A couple of years ago, [another teacher] mentioned that she was able to get a lot of great classroom ideas by being on Twitter. So I set up an account and gave it a try. I didn't have much success. I decided to use it as a way to pass class information on to students. That didn't work very well either. So, I set my Twitter account on the shelf for about a year.
Then, this summer, I took an online class in which I was able to find teachers to follow on Twitter who were interested in the same educational topics I was. I also discovered weekly Twitter chats, during which teachers communicate via Twitter for hour-long conversations about educational topics that change every week. Having real-time conversations with other teachers around the country and around the world has had a profound impact on how and what I teach in my classroom this year.
Let me give just two examples. First, Twitter has been great for spurring my creative juices. A lot of the technology that I've picked up and using this year, such as Google forms, gClass folders, and Aurasma were first introduced to me through Twitter. Secondly, Twitter is a great way to get education-related questions answered. I was trying to figure out the best way to get captions on the videos [my co-teacher] was making for our Chemistry classes. I posted the question on Twitter, and within minutes I had an answer from a fellow teacher in Pennsylvania who had just been talking about that same question in PD that morning.

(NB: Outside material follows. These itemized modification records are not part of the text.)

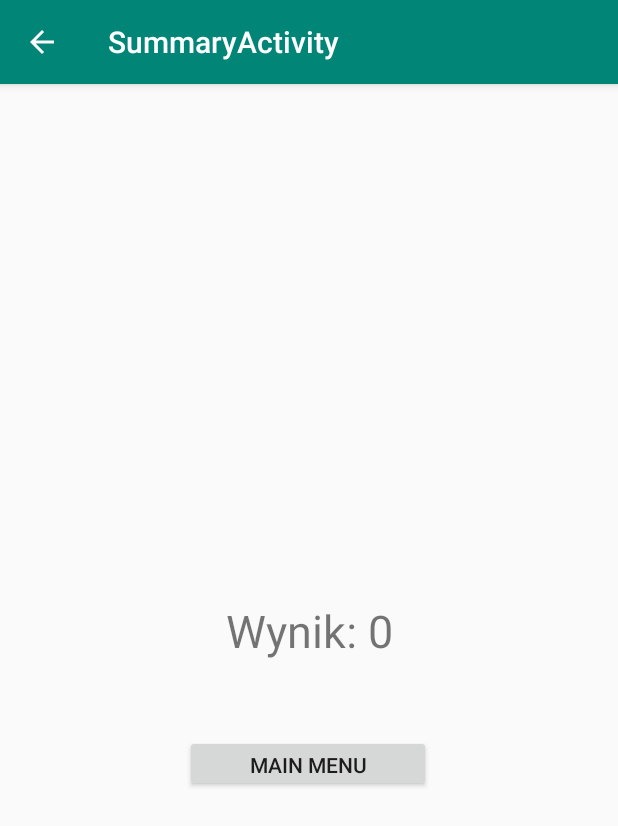
After one commit to Dud3k9/Double, an Android app: the SummaryActivity screen opened directly, with no data from a screen before it, on a phone screen of 412 x 824 dp. The commit adds this screen. Shown: the top 826 px of the screen. Run offline under Robolectric (Android 15) with nearby library versions, the light colour scheme and no system bars.

Commit message:
double 1.0

```diff
--- a/app/build.gradle
+++ b/app/build.gradle
@@ -25,10 +25,11 @@ android {
 
 dependencies {
     implementation fileTree(dir: 'libs', include: ['*.jar'])
-    implementation"org.jetbrains.kotlin:kotlin-stdlib-jdk7:$kotlin_version"
+    implementation "org.jetbrains.kotlin:kotlin-stdlib-jdk7:$kotlin_version"
     implementation 'androidx.appcompat:appcompat:1.0.2'
     implementation 'androidx.core:core-ktx:1.0.2'
     implementation 'androidx.constraintlayout:constraintlayout:1.1.3'
+    implementation 'com.google.android.material:material:1.0.0'
     testImplementation 'junit:junit:4.12'
     androidTestImplementation 'androidx.test:runner:1.2.0'
     androidTestImplementation 'androidx.test.espresso:espresso-core:3.2.0'
--- a/app/src/main/java/com/dudek9/adouble/Singleplayer.kt
+++ b/app/src/main/java/com/dudek9/adouble/Singleplayer.kt
@@ -55,7 +55,7 @@ class Singleplayer : AppCompatActivity() {
 
     fun click(view: View) {
 
-        if (card < 2) {//TODO!!!!!
+        if (card < 19) {
             if (checkResault(view)) {
                 points++
                 Points.setText("" + points)
--- /dev/null
+++ b/app/src/main/java/com/dudek9/adouble/SummaryActivity.kt
@@ -0,0 +1,32 @@
+package com.dudek9.adouble
+
+import android.content.Intent
+import android.os.Bundle
+import android.view.View
+import com.google.android.material.snackbar.Snackbar
+import androidx.appcompat.app.AppCompatActivity;
+
+import kotlinx.android.synthetic.main.activity_summary.*
+import kotlinx.android.synthetic.main.content_summary.*
+
+class SummaryActivity : AppCompatActivity() {
+
+    override fun onCreate(savedInstanceState: Bundle?) {
+        super.onCreate(savedInstanceState)
+        setContentView(R.layout.activity_summary)
+        setSupportActionBar(toolbar)
+
+
+        supportActionBar?.setDisplayHomeAsUpEnabled(true)
+        text.setText("Wynik: "+intent.getIntExtra("summary",0))
+
+        main.setOnClickListener(object : View.OnClickListener {
+            override fun onClick(p0: View?) {
+                var intent:Intent=Intent(this@SummaryActivity,MainActivity::class.java)
+                startActivity(intent)
+            }
+
+        })
+    }
+
+}
--- a/app/src/main/res/layout/activity_main.xml
+++ b/app/src/main/res/layout/activity_main.xml
@@ -16,7 +16,7 @@
             android:layout_marginEnd="114dp" android:layout_marginBottom="39dp"
             app:layout_constraintBottom_toTopOf="@+id/multiplayer"/>
     <Button
-            android:text="multiplayer"
+            android:text="multiplayer SOON"
             android:layout_width="183dp"
             android:layout_height="62dp"
             android:id="@+id/multiplayer" app:layout_constraintStart_toStartOf="parent"
--- /dev/null
+++ b/app/src/main/res/layout/activity_summary.xml
@@ -0,0 +1,26 @@
+<?xml version="1.0" encoding="utf-8"?>
+<androidx.coordinatorlayout.widget.CoordinatorLayout
+        xmlns:android="http://schemas.android.com/apk/res/android"
+        xmlns:app="http://schemas.android.com/apk/res-auto"
+        xmlns:tools="http://schemas.android.com/tools"
+        android:layout_width="match_parent"
+        android:layout_height="match_parent"
+        tools:context=".SummaryActivity">
+
+    <com.google.android.material.appbar.AppBarLayout
+            android:layout_height="wrap_content"
+            android:layout_width="match_parent"
+            android:theme="@style/AppTheme.AppBarOverlay">
+
+        <androidx.appcompat.widget.Toolbar
+                android:id="@+id/toolbar"
+                android:layout_width="match_parent"
+                android:layout_height="?attr/actionBarSize"
+                android:background="?attr/colorPrimary"
+                app:popupTheme="@style/AppTheme.PopupOverlay"/>
+
+    </com.google.android.material.appbar.AppBarLayout>
+
+    <include layout="@layout/content_summary"/>
+
+</androidx.coordinatorlayout.widget.CoordinatorLayout>
--- /dev/null
+++ b/app/src/main/res/layout/content_summary.xml
@@ -0,0 +1,30 @@
+<?xml version="1.0" encoding="utf-8"?>
+<androidx.constraintlayout.widget.ConstraintLayout
+        xmlns:android="http://schemas.android.com/apk/res/android"
+        xmlns:tools="http://schemas.android.com/tools"
+        xmlns:app="http://schemas.android.com/apk/res-auto"
+        android:layout_width="match_parent"
+        android:layout_height="match_parent"
+        app:layout_behavior="@string/appbar_scrolling_view_behavior"
+        tools:showIn="@layout/activity_summary"
+        tools:context=".SummaryActivity">
+
+    <TextView
+            android:text="Wynik:0"
+            android:layout_width="238dp"
+            android:layout_height="59dp"
+            android:id="@+id/text"
+            android:textSize="30sp" app:layout_constraintEnd_toEndOf="parent"
+            app:layout_constraintStart_toStartOf="parent" app:layout_constraintTop_toTopOf="parent"
+            android:layout_marginTop="278dp" android:layout_marginBottom="318dp"
+            app:layout_constraintBottom_toBottomOf="parent" android:gravity="center"/>
+    <Button
+            android:text="Main menu"
+            android:layout_width="164dp"
+            android:layout_height="38dp"
+            android:id="@+id/main" app:layout_constraintEnd_toEndOf="parent"
+            app:layout_constraintStart_toStartOf="parent" app:layout_constraintTop_toBottomOf="@+id/text"
+            android:layout_marginTop="40dp" app:layout_constraintHorizontal_bias="0.497"
+            android:layout_marginBottom="8dp" app:layout_constraintBottom_toBottomOf="parent"
+            app:layout_constraintVertical_bias="0.0"/>
+</androidx.constraintlayout.widget.ConstraintLayout>
--- a/app/src/main/res/values/strings.xml
+++ b/app/src/main/res/values/strings.xml
@@ -4,4 +4,6 @@
 
     <!-- TODO: Remove or change this placeholder text -->
     <string name="hello_blank_fragment">Hello blank fragment</string>
+    <string name="title_activity_summary">SummaryActivity</string>
+    <string name="title_activity_multiplayer">Multiplayer</string>
 </resources>
```
Also changed, not shown: app/src/main/AndroidManifest.xml (+14 -0 lines), app/src/main/java/com/dudek9/adouble/MainActivity.kt (+5 -3 lines), app/src/main/java/com/dudek9/adouble/Multiplayer.kt (added, +22 -0 lines), app/src/main/res/layout/activity_multiplayer.xml (added, +34 -0 lines), app/src/main/res/layout/content_multiplayer.xml (added, +12 -0 lines).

If you're at all interested in starting a Twitter account and creating your own Professional Learning Community, check out the article below (by the way, I found it on Twitter!). It's a great place to start. Of course, I'd be happy to answer any questions you have as well.